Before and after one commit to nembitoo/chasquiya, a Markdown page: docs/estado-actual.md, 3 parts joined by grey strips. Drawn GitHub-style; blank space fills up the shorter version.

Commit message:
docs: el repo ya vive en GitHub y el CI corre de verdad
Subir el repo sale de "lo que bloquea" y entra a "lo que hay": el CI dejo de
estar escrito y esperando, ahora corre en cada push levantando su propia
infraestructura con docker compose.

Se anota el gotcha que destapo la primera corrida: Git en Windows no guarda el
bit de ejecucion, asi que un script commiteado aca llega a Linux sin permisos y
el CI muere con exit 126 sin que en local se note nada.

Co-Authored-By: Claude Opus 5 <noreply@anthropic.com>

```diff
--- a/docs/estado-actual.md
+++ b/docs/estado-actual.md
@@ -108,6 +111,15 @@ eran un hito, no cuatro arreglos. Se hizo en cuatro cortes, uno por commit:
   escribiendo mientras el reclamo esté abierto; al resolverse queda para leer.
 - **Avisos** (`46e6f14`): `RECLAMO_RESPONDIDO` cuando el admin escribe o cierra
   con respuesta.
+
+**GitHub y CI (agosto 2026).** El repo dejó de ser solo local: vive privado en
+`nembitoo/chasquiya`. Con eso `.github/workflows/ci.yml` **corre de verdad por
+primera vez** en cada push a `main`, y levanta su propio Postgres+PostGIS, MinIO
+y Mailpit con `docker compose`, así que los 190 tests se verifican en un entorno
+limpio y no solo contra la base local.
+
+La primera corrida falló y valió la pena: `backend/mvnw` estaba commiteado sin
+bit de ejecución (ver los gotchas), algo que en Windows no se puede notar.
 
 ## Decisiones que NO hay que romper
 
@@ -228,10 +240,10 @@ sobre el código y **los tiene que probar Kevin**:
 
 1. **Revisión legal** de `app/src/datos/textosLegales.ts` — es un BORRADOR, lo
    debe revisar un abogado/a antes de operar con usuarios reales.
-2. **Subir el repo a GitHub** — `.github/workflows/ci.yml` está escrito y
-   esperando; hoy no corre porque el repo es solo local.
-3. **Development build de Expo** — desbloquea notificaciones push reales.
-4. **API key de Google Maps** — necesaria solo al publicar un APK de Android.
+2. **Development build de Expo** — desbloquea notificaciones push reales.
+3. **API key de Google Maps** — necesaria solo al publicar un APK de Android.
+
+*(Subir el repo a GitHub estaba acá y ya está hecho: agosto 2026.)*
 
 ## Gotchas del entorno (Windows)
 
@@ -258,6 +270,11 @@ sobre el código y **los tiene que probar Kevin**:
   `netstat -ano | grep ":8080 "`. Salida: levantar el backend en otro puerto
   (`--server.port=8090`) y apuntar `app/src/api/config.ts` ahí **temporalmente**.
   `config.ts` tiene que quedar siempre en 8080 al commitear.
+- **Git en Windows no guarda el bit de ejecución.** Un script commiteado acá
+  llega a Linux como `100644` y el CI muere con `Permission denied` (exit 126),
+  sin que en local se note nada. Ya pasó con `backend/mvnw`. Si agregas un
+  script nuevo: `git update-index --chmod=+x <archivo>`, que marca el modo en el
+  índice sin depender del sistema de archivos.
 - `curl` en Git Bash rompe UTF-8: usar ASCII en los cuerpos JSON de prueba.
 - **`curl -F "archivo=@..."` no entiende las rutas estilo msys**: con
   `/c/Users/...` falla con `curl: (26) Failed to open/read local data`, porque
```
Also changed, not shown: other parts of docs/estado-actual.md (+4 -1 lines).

++++

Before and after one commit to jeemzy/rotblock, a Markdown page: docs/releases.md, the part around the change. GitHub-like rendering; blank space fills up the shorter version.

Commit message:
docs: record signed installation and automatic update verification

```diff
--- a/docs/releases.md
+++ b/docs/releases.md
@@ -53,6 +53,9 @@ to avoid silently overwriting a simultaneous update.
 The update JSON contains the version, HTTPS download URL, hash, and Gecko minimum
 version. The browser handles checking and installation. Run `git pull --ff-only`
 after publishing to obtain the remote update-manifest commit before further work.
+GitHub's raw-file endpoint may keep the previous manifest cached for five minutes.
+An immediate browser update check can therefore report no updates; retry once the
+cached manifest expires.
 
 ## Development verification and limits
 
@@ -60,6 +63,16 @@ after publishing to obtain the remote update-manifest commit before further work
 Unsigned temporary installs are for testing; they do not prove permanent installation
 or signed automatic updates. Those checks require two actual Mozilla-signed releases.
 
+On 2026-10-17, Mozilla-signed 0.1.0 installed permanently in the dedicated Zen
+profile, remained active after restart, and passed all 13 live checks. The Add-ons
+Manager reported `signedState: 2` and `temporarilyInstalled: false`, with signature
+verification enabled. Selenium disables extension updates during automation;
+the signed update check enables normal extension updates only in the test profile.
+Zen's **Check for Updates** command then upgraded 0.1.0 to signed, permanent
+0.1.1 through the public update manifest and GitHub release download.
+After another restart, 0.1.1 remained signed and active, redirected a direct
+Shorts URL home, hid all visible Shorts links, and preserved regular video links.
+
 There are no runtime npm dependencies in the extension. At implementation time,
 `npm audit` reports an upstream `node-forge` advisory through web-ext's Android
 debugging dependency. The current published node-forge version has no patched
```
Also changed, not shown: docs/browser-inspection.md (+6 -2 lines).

++++

## Activity
Which of the lines above hold the string "version"? Pick each of them out.

## Exercise output
Before and after one commit to nembitoo/chasquiya, a Markdown page: docs/estado-actual.md, 3 parts joined by grey strips. Drawn GitHub-style; blank space fills up the shorter version.
Before and after one commit to jeemzy/rotblock, a Markdown page: docs/releases.md, the part around the change. GitHub-like rendering; blank space fills up the shorter version.
 The update JSON contains the version, HTTPS download URL, hash, and Gecko minimum
 version. The browser handles checking and installation. Run `git pull --ff-only`
 debugging dependency. The current published node-forge version has no patched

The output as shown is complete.